Clearly, that is something that infuriates Moscow and Beijing.

China has tried to exclude the US from regional military exercises that it wants to organize with other ASEAN members, while Russian media have repeatedly complained that NATO forces in Eastern Europe are themselves provocative and a threat to nearby Russian troops and territory. All this feeds into a rising tide of global distrust.

This year, the US disinvited China from taking part in its Rim of the Pacific naval drills, in part due to espionage fears, but also in protest against China’s growing South China Sea bellicosity.

For all their increasingly allied interest against the US, there are no signs that Russia and China particularly trust each other. Moscow has long feared Beijing might try to grab territory in its sparsely populated center, while Beijing has had its own worries about how Russia might use its military against it.

Indeed, some observers suspect one of the principal reasons that Moscow invited Beijing to take part in next month’s exercises is to keep Beijing from worrying that they might be a precursor to actual military action.

Where the truth lies is inevitably difficult to know, but the more energy and focus the world’s great powers put into extravagant war games, the greater the likelihood that they might find themselves in a real and perhaps uncontrollable conflict.
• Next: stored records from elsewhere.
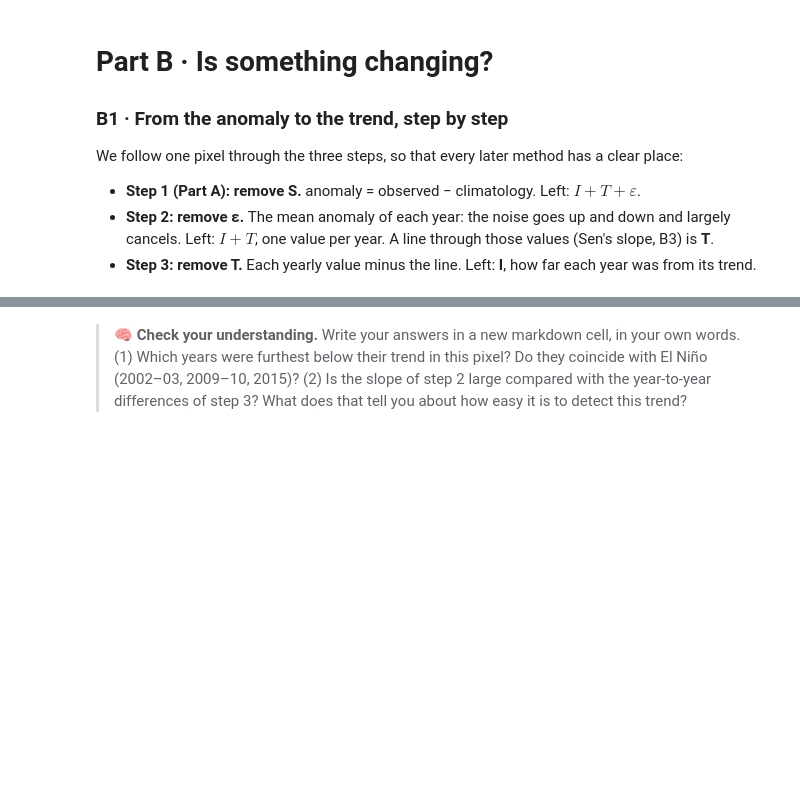
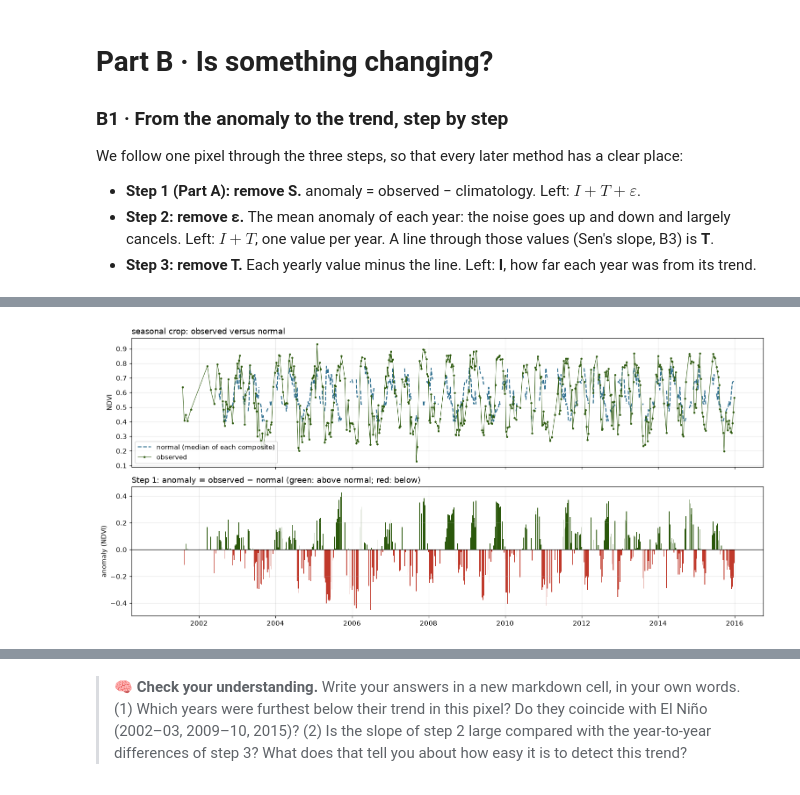
Before and after one commit to un-msc-geomatica/geoprocessing_20262, a Jupyter notebook: notebooks/week10_partB_trends.ipynb, the cells around one changed output, grey strips where cells are left out. Cells and saved outputs as stored; diff of their text form; code cells hidden in the pictures; blank space fills up the shorter version.

```diff
--- a/notebooks/week10_partB_trends.ipynb
+++ b/notebooks/week10_partB_trends.ipynb
@@ -100,3 +112,53 @@ print("Step 1 - anomaly of the first 5 composites of 2001:", anomaly_table.loc[2
+# %%
+# ---------------------------------------------------------------------------
+# Visualising Step 1: the observed series, the normal series and their difference
+# ---------------------------------------------------------------------------
+# Step 1 subtracted the climatology (the "typical year") from every value.
+# Seen as a table it is hard to read, so here we put everything back in time
+# order and draw it as a time series: what happened, what usually happens at
+# that time of year, and the gap between the two (the anomaly).
+
+# table_to_series undoes year_period_table: it reads the table row by row
+# (2001 composite 1, 2001 composite 2, ..., 2015 composite 46) and returns a
+# numpy array in time order. Being numpy arrays, they have no ".values".
+obs_s = tt.table_to_series(table)              # the observed NDVI (NaN where there was no data)
+
+# "table * 0" gives a table of the same shape filled with zeros (NaN stays NaN);
+# adding clim["centre"] fills each column with the median of its composite.
+# The result is the typical year repeated in every year, aligned with the data.
+normal = table * 0 + clim["centre"]
+norm_s = tt.table_to_series(normal)            # the normal value for each date
+
+anom_s = tt.table_to_series(anomaly_table)     # the anomaly: observed minus normal
+d = dates[:len(obs_s)]                         # one date per value, in the same order
+
+# Two panels, one above the other, sharing the same time axis
+fig, axes = plt.subplots(2, 1, figsize=(14, 6.5), sharex=True)
+
+# --- Top panel: observed versus normal ---
+# The observed line is drawn only where there is data: otherwise the NaN
+# would break it into many short pieces. ok is True for every value with data.
+ok = ~np.isnan(obs_s)
+axes[0].plot(d, norm_s, "--", color="#2F6F8F", lw=1.5,
+             label="normal (median of each composite)")
+axes[0].plot(d[ok], obs_s[ok], "o-", ms=2, lw=0.7, color="#2B580C",
+             label="observed")
+axes[0].set_ylabel("NDVI")
+axes[0].legend(loc="lower left")
+axes[0].set_title(f"{name}: observed versus normal", loc="left")
+
+# --- Bottom panel: the anomaly, i.e. the vertical gap between the two lines above ---
+# tt.bars draws green bars above zero (above normal) and red bars below zero.
+tt.bars(axes[1], d, anom_s, width=7)           # width in days: one composite is 8 days
+axes[1].axhline(0, color="k", lw=0.8)          # the zero line: "exactly normal"
+axes[1].set_ylabel("anomaly (NDVI)")
+axes[1].set_title("Step 1: anomaly = observed − normal (green: above normal; red: below)",
+                  loc="left")
+
+plt.tight_layout()                             # adjust the margins so that titles and labels do not overlap
+plt.show()
+# %% [output]
+[figure, added]
 # %%
 # Step 2 - remove the noise: the mean of each ROW of the anomaly table (one value per year).
 # min_share=0.6: a year needs at least 60 % of its 46 composites with data, otherwise it is left out (NaN)
```
Also changed, not shown: parts of 39 cells of this notebook.
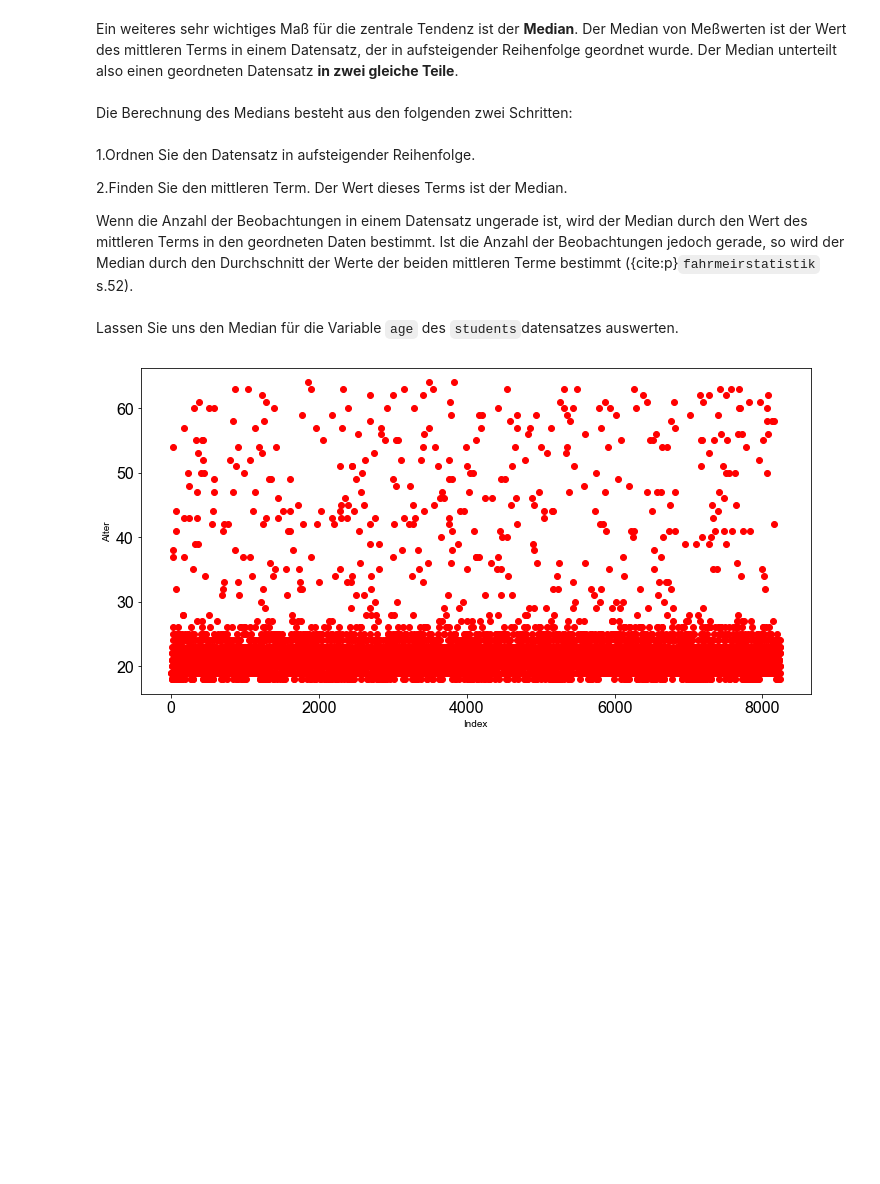
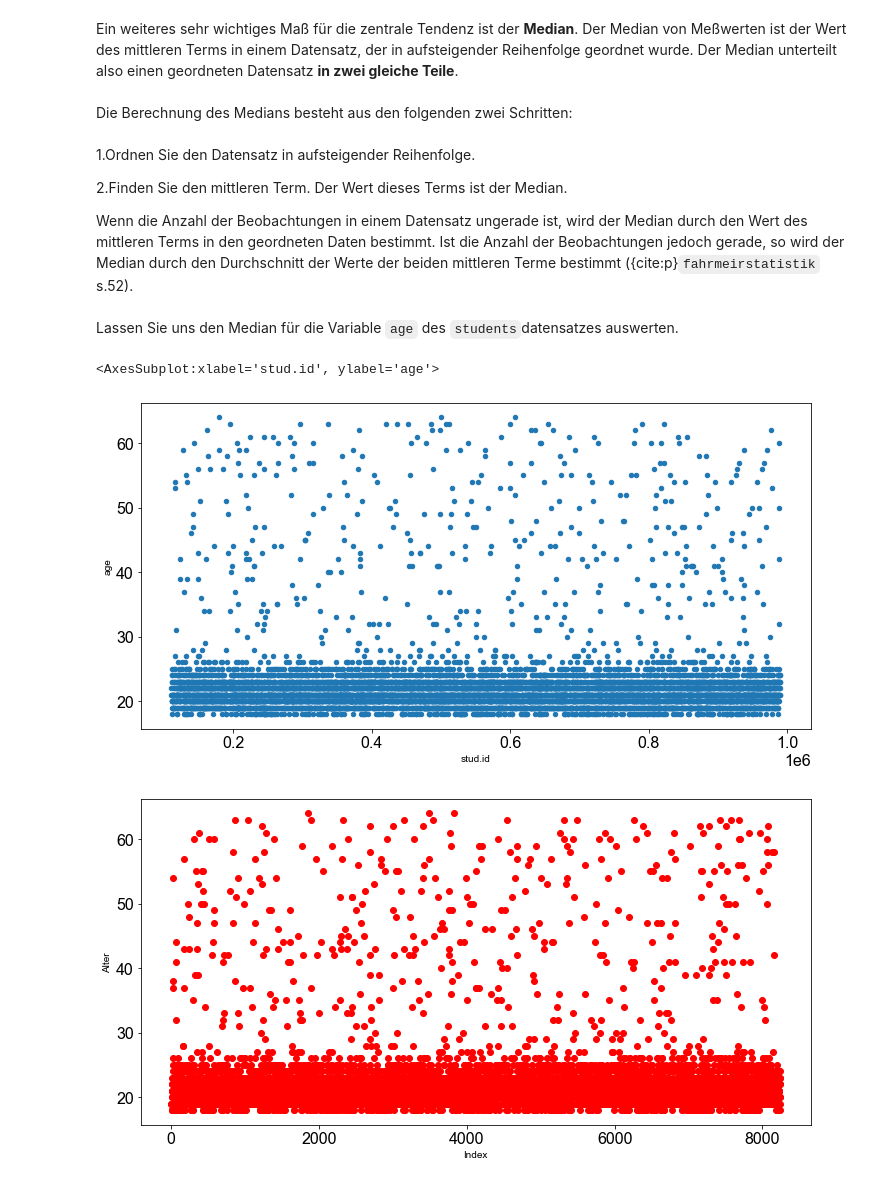
Before and after one commit to ixianslab/srh-data-science, a Jupyter notebook: notebooks/Kapitel01/07_Der Median ver11.ipynb, the cells around one changed output. Saved outputs shown, nothing was run; the diff lists cells and outputs as text; code cells hidden in the pictures; blank space fills up the shorter version.

```diff
--- a/notebooks/Kapitel01/07_Der Median ver11.ipynb
+++ b/notebooks/Kapitel01/07_Der Median ver11.ipynb
@@ -23,6 +33,12 @@ Ein weiteres sehr wichtiges Maß für die zentrale Tendenz ist der **Median**. D
 2.Finden Sie den mittleren Term. Der Wert dieses Terms ist der Median.
 
 Wenn die Anzahl der Beobachtungen in einem Datensatz ungerade ist, wird der Median durch den Wert des mittleren Terms in den geordneten Daten bestimmt. Ist die Anzahl der Beobachtungen jedoch gerade, so wird der Median durch den Durchschnitt der Werte der beiden mittleren Terme bestimmt ({cite:p}`fahrmeirstatistik` s.52). <br> <br> Lassen Sie uns den Median für die Variable `age` des `students`datensatzes auswerten.
+# %%
+df = pd.read_csv("students.csv", index_col=0)
+df.plot.scatter(x="stud.id", y="age")
+# %% [output]
+<AxesSubplot:xlabel='stud.id', ylabel='age'>
+[figure, added]
 # %%
 df=pd.read_csv('students.csv', index_col=0)
 
```
Also changed, not shown: parts of 3 cells of this notebook, 7 other files.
Peter Apps is Reuters global affairs columnist and founder and executive director of the think tank Project for Study of the 21st Century. The opinions expressed are his own.